Last week, I spent time talking about the “which” of goal setting as it related to identifying which obstacles might keep you from attaining the goal you have set. This is all part of looking at the entire process of working towards our goals. Once you’ve identified what obstacles you might face, then you want to create possible solutions to fall back on, should those obstacles arise.
In project management, this would be similar to risk planning. How much time you spend here depends on the probability that the obstacle will arise, as well as the impact it will have if it does arise. If there’s a high probability that you’ll run into the obstacle you’ve identified, then you will want to give greater consideration to planning a solution for it. Let’s say that you want to take a web design class.

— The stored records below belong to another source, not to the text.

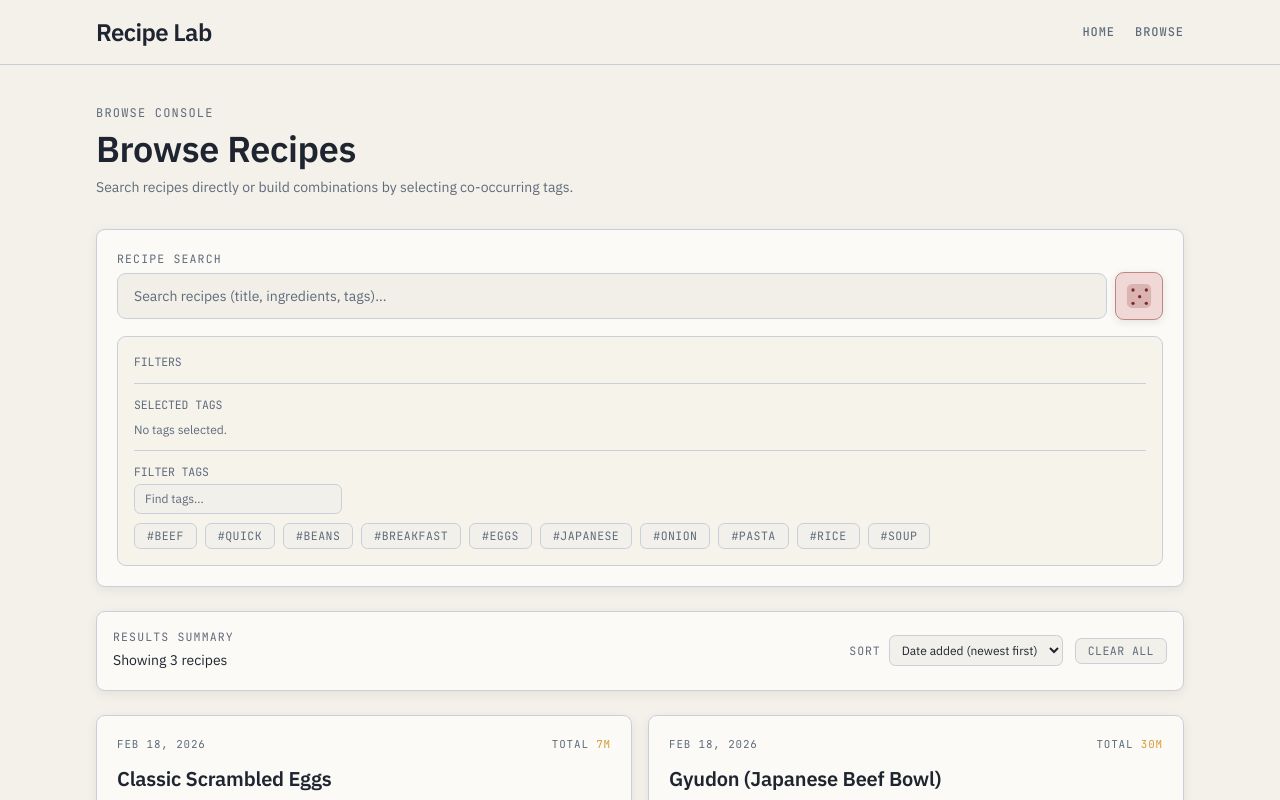
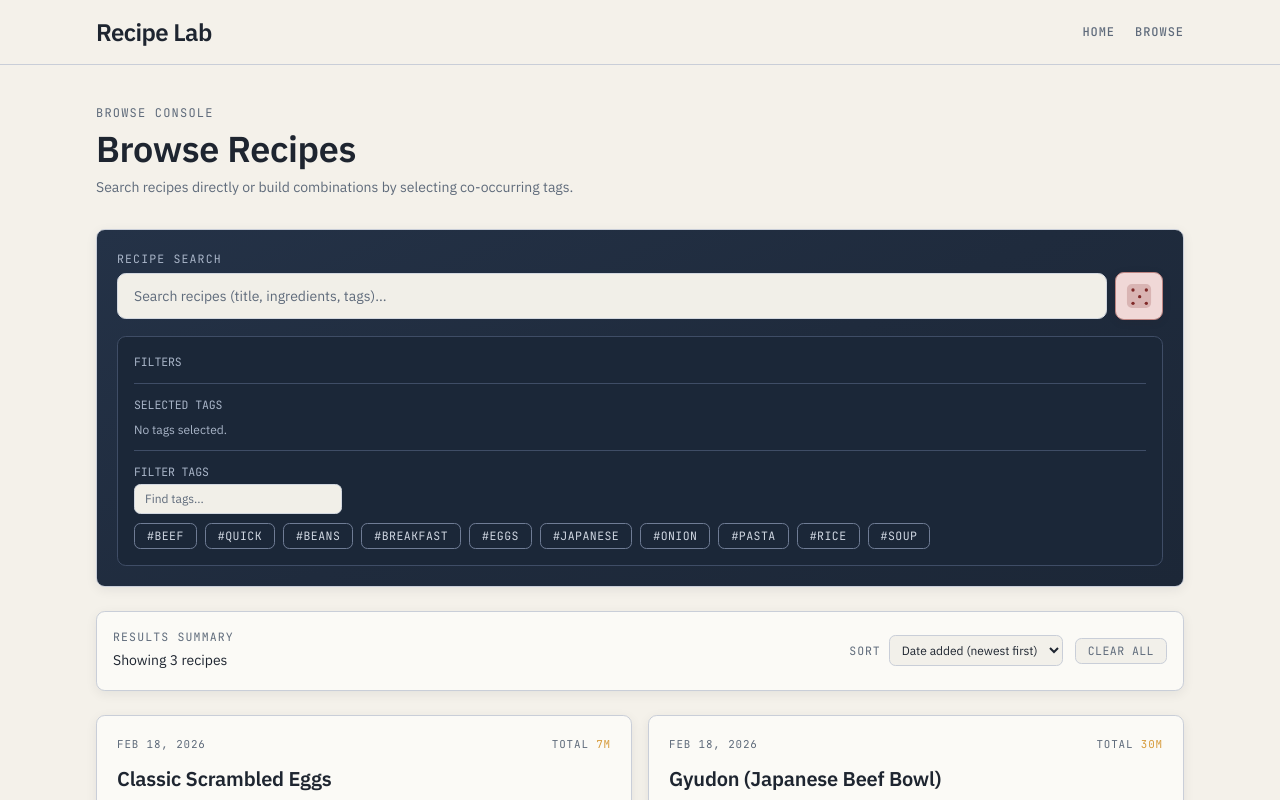
Before and after one commit to zshnjav/recipe-lab, a Next.js app: page /recipes in a window 1280 px wide. Shown: the top 800 px of the page. Built offline with nearby package versions, Linux system fonts and the light colour scheme.

Commit message:
Style Browse top module as navy console panel

```diff
--- a/src/components/recipe-browser.tsx
+++ b/src/components/recipe-browser.tsx
@@ -82,6 +82,7 @@ export function RecipeBrowser({
   const [isDiceRolling, setIsDiceRolling] = useState(false);
   const [sortMode, setSortMode] = useState<SortMode>("date_desc");
   const pendingRandomRecipeTimeout = useRef<number | null>(null);
+  const useNavyConsoleModule = enableAdvancedTagFiltering;
 
   useEffect(() => {
     return () => {
@@ -234,10 +235,14 @@ export function RecipeBrowser({
 
   return (
     <section className="space-y-6">
-      <div className="surface-card p-4 md:p-5">
+      <div className={useNavyConsoleModule ? "console-panel p-4 md:p-5" : "surface-card p-4 md:p-5"}>
         <div className="space-y-1">
           {enableAdvancedTagFiltering ? (
-            <p className="font-mono-ui text-[0.72rem] uppercase tracking-[0.1em] text-[var(--color-muted)]">
+            <p
+              className={`font-mono-ui text-[0.72rem] uppercase tracking-[0.1em] ${
+                useNavyConsoleModule ? "text-[#a9b5c8]" : "text-[var(--color-muted)]"
+              }`}
+            >
               Recipe Search
             </p>
           ) : null}
@@ -251,7 +256,7 @@ export function RecipeBrowser({
                   ? "Search recipes (title, ingredients, tags)..."
                   : "Search by title, ingredients, or tags..."
               }
-              className="min-w-0 flex-1 rounded-md border border-[var(--color-border)] bg-[#f1efe8] px-4 py-3 text-sm text-[var(--color-fg)] outline-none transition placeholder:text-[var(--color-muted)] focus:border-[var(--color-accent)] focus:ring-2 focus:ring-[var(--color-focus)]/25"
+              className="min-w-0 flex-1 rounded-md border border-[#d2d7df] bg-[#f1efe8] px-4 py-3 text-sm text-[var(--color-fg)] outline-none transition placeholder:text-[var(--color-muted)] focus:border-[var(--color-accent)] focus:ring-2 focus:ring-[var(--color-focus)]/25"
             />
             {showRandomButton ? (
               <button
@@ -291,20 +296,20 @@ export function RecipeBrowser({
         </div>
 
         {enableAdvancedTagFiltering ? (
-          <div className="mt-4 rounded-md border border-[var(--color-border)] bg-[#f6f3eb] p-4">
-            <h3 className="font-mono-ui text-[0.72rem] uppercase tracking-[0.1em] text-[var(--color-muted)]">
+          <div className="mt-4 rounded-md border border-[#3f4d66] bg-[#1b2738] p-4">
+            <h3 className="font-mono-ui text-[0.72rem] uppercase tracking-[0.1em] text-[#a9b5c8]">
               Filters
             </h3>
-            <div className="mt-3 border-t border-[var(--color-border)] pt-3">
+            <div className="mt-3 border-t border-[#3f4d66] pt-3">
               <div className="flex flex-wrap items-center justify-between gap-2">
-                <h4 className="font-mono-ui text-[0.72rem] uppercase tracking-[0.09em] text-[var(--color-muted)]">
+                <h4 className="font-mono-ui text-[0.72rem] uppercase tracking-[0.09em] text-[#a9b5c8]">
                   Selected tags
                 </h4>
                 {selectedTags.length > 0 ? (
                   <button
                     type="button"
                     onClick={clearSelectedTags}
-                    className="font-mono-ui rounded-sm border border-[var(--color-border)] bg-[var(--color-chip-bg)] px-2.5 py-1 text-[0.66rem] uppercase tracking-[0.08em] text-[var(--color-muted)] transition duration-200 hover:border-[var(--color-accent)] hover:text-[var(--color-fg)] focus-visible:outline-none focus-visible:ring-2 focus-visible:ring-[var(--color-focus)]/40"
+                    className="font-mono-ui rounded-sm border border-[#6f7c95] bg-[#263347] px-2.5 py-1 text-[0.66rem] uppercase tracking-[0.08em] text-[#d0d7e2] transition duration-200 hover:border-[#9aa7bb] hover:bg-[#31415a] hover:text-[#f1f4f9] focus-visible:outline-none focus-visible:ring-2 focus-visible:ring-[var(--color-focus)]/40"
                   >
                     Clear selected tags
                   </button>
@@ -317,7 +322,7 @@ export function RecipeBrowser({
                       <button
                         type="button"
                         onClick={() => onToggleAdvancedTag(tag)}
-                        className="inline-flex items-center rounded-sm border border-[var(--color-accent)] bg-[var(--color-chip-selected-bg)] px-3 py-1.5 font-mono-ui text-[0.72rem] uppercase leading-none tracking-[0.04em] text-[var(--color-chip-selected-text)] transition duration-200 hover:border-[var(--color-accent-hover)] hover:bg-[var(--color-chip-hover-bg)] focus-visible:outline-none focus-visible:ring-2 focus-visible:ring-[var(--color-focus)]/40"
+                        className="inline-flex items-center rounded-sm border border-[#d69a3a] bg-[#f2e2c6] px-3 py-1.5 font-mono-ui text-[0.72rem] uppercase leading-none tracking-[0.04em] text-[#5f3f1a] transition duration-200 hover:border-[#e0ab55] hover:bg-[#f5e8d1] focus-visible:outline-none focus-visible:ring-2 focus-visible:ring-[var(--color-focus)]/40"
                       >
                         #{tag}
                       </button>
@@ -325,12 +330,12 @@ export function RecipeBrowser({
                   ))}
                 </ul>
               ) : (
-                <p className="mt-2 text-xs text-[var(--color-muted)]">No tags selected.</p>
+                <p className="mt-2 text-xs text-[#a9b5c8]">No tags selected.</p>
               )}
             </div>
-            <div className="mt-3 border-t border-[var(--color-border)] pt-3">
+            <div className="mt-3 border-t border-[#3f4d66] pt-3">
               <div className="space-y-1">
-                <h4 className="font-mono-ui text-[0.72rem] uppercase tracking-[0.09em] text-[var(--color-muted)]">
+                <h4 className="font-mono-ui text-[0.72rem] uppercase tracking-[0.09em] text-[#a9b5c8]">
                   Filter tags
                 </h4>
                 <input
@@ -338,7 +343,7 @@ export function RecipeBrowser({
                   onChange={(event) => setTagQuery(event.target.value)}
                   type="search"
                   placeholder="Find tags..."
-                  className="w-52 rounded-sm border border-[var(--color-border)] bg-[var(--color-chip-bg)] px-2.5 py-1.5 text-xs text-[var(--color-fg)] outline-none transition placeholder:text-[var(--color-muted)] focus:border-[var(--color-accent)] focus:ring-2 focus:ring-[var(--color-focus)]/25"
+                  className="w-52 rounded-sm border border-[#d2d7df] bg-[#f1efe8] px-2.5 py-1.5 text-xs text-[var(--color-fg)] outline-none transition placeholder:text-[var(--color-muted)] focus:border-[var(--color-accent)] focus:ring-2 focus:ring-[var(--color-focus)]/25"
                 />
               </div>
               <ul className="mt-2 flex flex-wrap gap-2">
@@ -347,7 +352,7 @@ export function RecipeBrowser({
                     <button
                       type="button"
                       onClick={() => onToggleAdvancedTag(tag)}
-                      className="inline-flex items-center rounded-sm border border-[var(--color-border)] bg-[var(--color-chip-bg)] px-3 py-1.5 font-mono-ui text-[0.72rem] uppercase leading-none tracking-[0.04em] text-[var(--color-muted)] transition duration-200 hover:border-[var(--color-accent)] hover:bg-[var(--color-chip-hover-bg)] hover:text-[var(--color-fg)] focus-visible:outline-none focus-visible:ring-2 focus-visible:ring-[var(--color-focus)]/40"
+                      className="inline-flex items-center rounded-sm border border-[#6f7c95] bg-transparent px-3 py-1.5 font-mono-ui text-[0.72rem] uppercase leading-none tracking-[0.04em] text-[#d0d7e2] transition duration-200 hover:border-[#9aa7bb] hover:bg-[#2a3850] hover:text-[#f1f4f9] focus-visible:outline-none focus-visible:ring-2 focus-visible:ring-[var(--color-focus)]/40"
                     >
                       #{tag}
                     </button>
@@ -355,7 +360,7 @@ export function RecipeBrowser({
                 ))}
               </ul>
               {advancedAvailableTags.length === 0 ? (
-                <p className="mt-2 text-xs text-[var(--color-muted)]">No tags found.</p>
+                <p className="mt-2 text-xs text-[#a9b5c8]">No tags found.</p>
               ) : null}
             </div>
           </div>
```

You’ve never studied anything like this subject before, and you’re concerned that there will be material that you just don’t understand. If that’s the case, then you might begin to consider your options. You want to spend time now, not just thinking about the solution, but putting the pieces of it together. That way, when you’re in the middle of the journey, you don’t have to stop and try to figure it things out in the heat of the battle or worse, under the stress of last minute damage control.
In this case, before you sign up for the class, you could do a number of different things. First, you could try to convince your friend who designs websites for a living to commit to helping you with coursework when and if you get stuck. Second, you could ask the school for a list of appropriate tutors who work with students studying that curriculum. Then, you could call a couple of them ahead of time to find out availability, fees, and any other pertinent information. Third, you could ask your instructor to recommend a few helpful books or reference materials that you could read prior to the beginning of your class to help you prepare. Fourth, you could get with someone else who’s already taken the class and ask that person his opinion on the level of difficulty of the material. That person could possibly work with you on the material that you might struggle with, or he might know someone else that could help you out if you get stuck. In this situation, another solution would to take some type of preliminary or prerequisite course before attending the actual web design course you listed as your goal.
When you start to examine possible solutions to an obstacle you think you’ll face, you’re on the way to setting yourself up for success, not failure. You will be more confident because you already have solutions in play. You will feel more “in control” of your situation because you’ve thought through it on a deeper level. When you feel like you’re in control, you naturally feel more confident. Think about this proactive process… it’s just like making sure you have the car gassed up and the oil changed before you begin a long road trip. The point is to buy your AAA membership before you even put the key in the ignition!
Next Week: The “How Will I Know” of Goal Setting